Video produced by Knoxville Weekend
Written by Susan Alexander
Torrie and Anjannette Dreier were married in October of 2017 and decided to make candles to give as wedding favors. Afterwards people asked for more. Then when Anjannette’s daughter and son-in-law needed help to fund an adoption, they made more candles and sold out in a week.
Though they both have fulltime jobs, they started 865 Candle Company in their spare (!!) time. They launched their website in March and are heading into their first holiday season. They sell primarily to 13 stockists – 12 in the Knoxville area – and at local markets and fairs.
“I love what I do (as a social worker),” Torrie said, “but this business would give us freedom, and it could help take care of our kids.”
Lacey Sutton took a ceramics class as an elective at Belhaven University in Jackson, Miss., and fell in love. After she’d given her family and friends as many pieces of her work as they could manage, she started Sutton Ceramics. She operates from the South Knoxville home she and her husband are renovating. She sells mainly at local markets, like the upcoming Retropolitan Holiday craft fair.
“I realized I could make a living and be home with my girls,” she said. Her daughters are 4 and almost a year old.
“My biggest challenge is balancing time with the kids and making sure I get work done during the day,” she said, echoing every working parent’s dilemma. “But it’s a good way to be creative, and it’s been a blessing to my family.”
John Phillips has been working in metal and wood for about 15 years and has always loved cooking and serving great food. But when he started shopping for a nice kitchen knife, “everything felt like it was stamped out of a factory. So I thought, how hard could it be to make a knife? A lot harder than I imagined.”
Phillips said he “made a whole bunch of crappy, weird things that seem very primitive now,” but as he nears 1,000 pieces completed, he has a much better idea of what makes a good knife. He repurposes steel from old tools for his blades and gives careful thought to edge geometry and ergonomics.

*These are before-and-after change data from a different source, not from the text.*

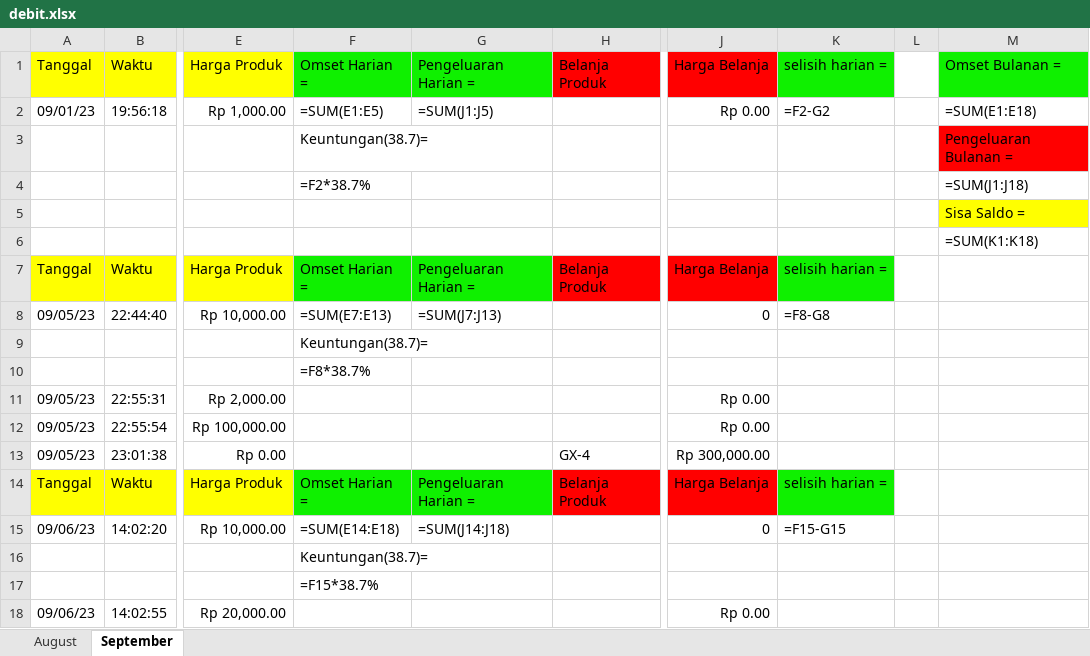
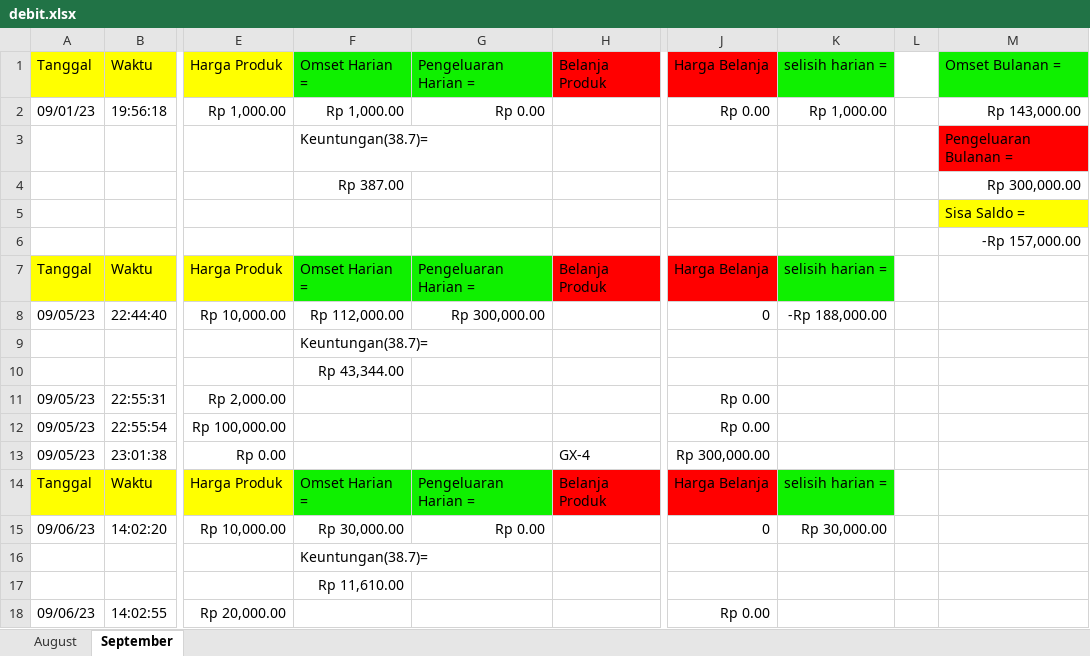
Before and after one commit to wildanAR/GUI_database, an Excel workbook: debit.xlsx, sheet September, drawn as a sheet; only a part is shown, gaps mark what is left out; values as stored, in another font and other column widths than the file's, no borders; formulas without a stored value are shown as written; removed rows and columns are numbered as before the commit, all else as after; rows hold the shown columns only; the diff names each change by its address in the sheet, - before the commit and + after, or states it on an @@ line.

```diff
--- a/debit.xlsx (sheet September)
+++ b/debit.xlsx (sheet September)
-F2: =SUM(E1:E5)
+F2: Rp 1,000.00
-G2: =SUM(J1:J5)
+G2: Rp 0.00
-K2: =F2-G2
+K2: Rp 1,000.00
-M2: =SUM(E1:E18)
+M2: Rp 143,000.00
-row 4:  |  |  | =F2*38.7% |  |  |  |  |  | =SUM(J1:J18)
+row 4:  |  |  | Rp 387.00 |  |  |  |  |  | Rp 300,000.00
-M6: =SUM(K1:K18)
+M6: -Rp 157,000.00
-F8: =SUM(E7:E13)
+F8: Rp 112,000.00
-G8: =SUM(J7:J13)
+G8: Rp 300,000.00
-K8: =F8-G8
+K8: -Rp 188,000.00
-F10: =F8*38.7%
+F10: Rp 43,344.00
-F15: =SUM(E14:E18)
+F15: Rp 30,000.00
-G15: =SUM(J14:J18)
+G15: Rp 0.00
-K15: =F15-G15
+K15: Rp 30,000.00
-F17: =F15*38.7%
+F17: Rp 11,610.00
```
Also changed, not shown: sheet August.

He started Phillips Forged in his garage five years ago. Since then he’s gained the endorsement of nationally recognized chef Sean Brock. Locally, chefs at J.C. Holdway, OliBea and Rebel Kitchen use his implements. Most of his knives sell at his website and through Instagram.
“I love working with old things. Certain materials add to the spirit of something that newer things don’t really have,” he said.

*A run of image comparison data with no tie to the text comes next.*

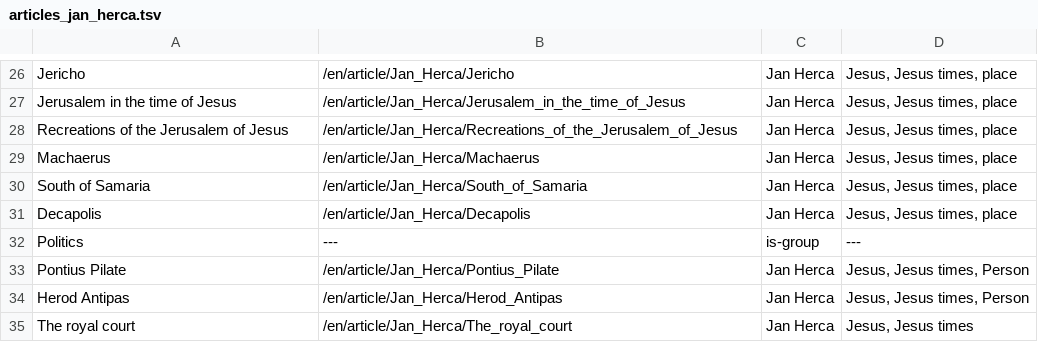
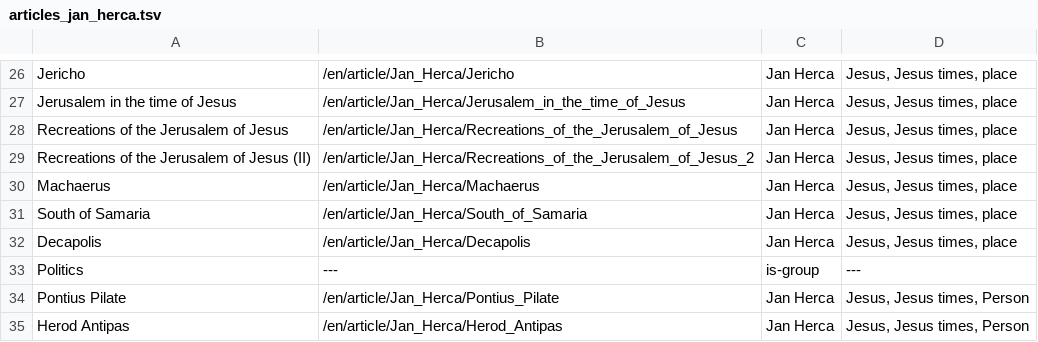
Before and after one commit to JanHerca/urantiapedia, a TSV file: input/txt/articles-en/articles_jan_herca.tsv, drawn as a sheet; only a part is shown, gaps mark what is left out; the shorter side is filled out with more unchanged rows.

Commit message:
Jan Herca articles

```diff
--- a/input/txt/articles-en/articles_jan_herca.tsv
+++ b/input/txt/articles-en/articles_jan_herca.tsv
@@ -28,2 +28,3 @@ Jerusalem in the time of Jesus	/en/article/Jan_Herca/Jerusalem_in_the_time_of_Je
 Recreations of the Jerusalem of Jesus	/en/article/Jan_Herca/Recreations_of_the_Jerusalem_of_Jesus	Jan Herca	Jesus, Jesus times, place
+Recreations of the Jerusalem of Jesus (II)	/en/article/Jan_Herca/Recreations_of_the_Jerusalem_of_Jesus_2	Jan Herca	Jesus, Jesus times, place
 Machaerus	/en/article/Jan_Herca/Machaerus	Jan Herca	Jesus, Jesus times, place
```
Also changed, not shown: input/txt/articles-fr/articles_jan_herca.tsv, 4 other files.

Ready to shop local this holiday season?
The Maker City is dedicated to connecting local makers to customers, and one of the ways we’re doing that is through our Holiday Gift Guide. We’ve curated a list of locally-made gifts and goodies hand picked straight from our Maker Directory to help you shop for everyone on your list. From tasty treats to home decor and everything in between, check out our guide to help you give the gift of local.
If you’re looking for more local makers and manufacturers, visit the Maker Directory.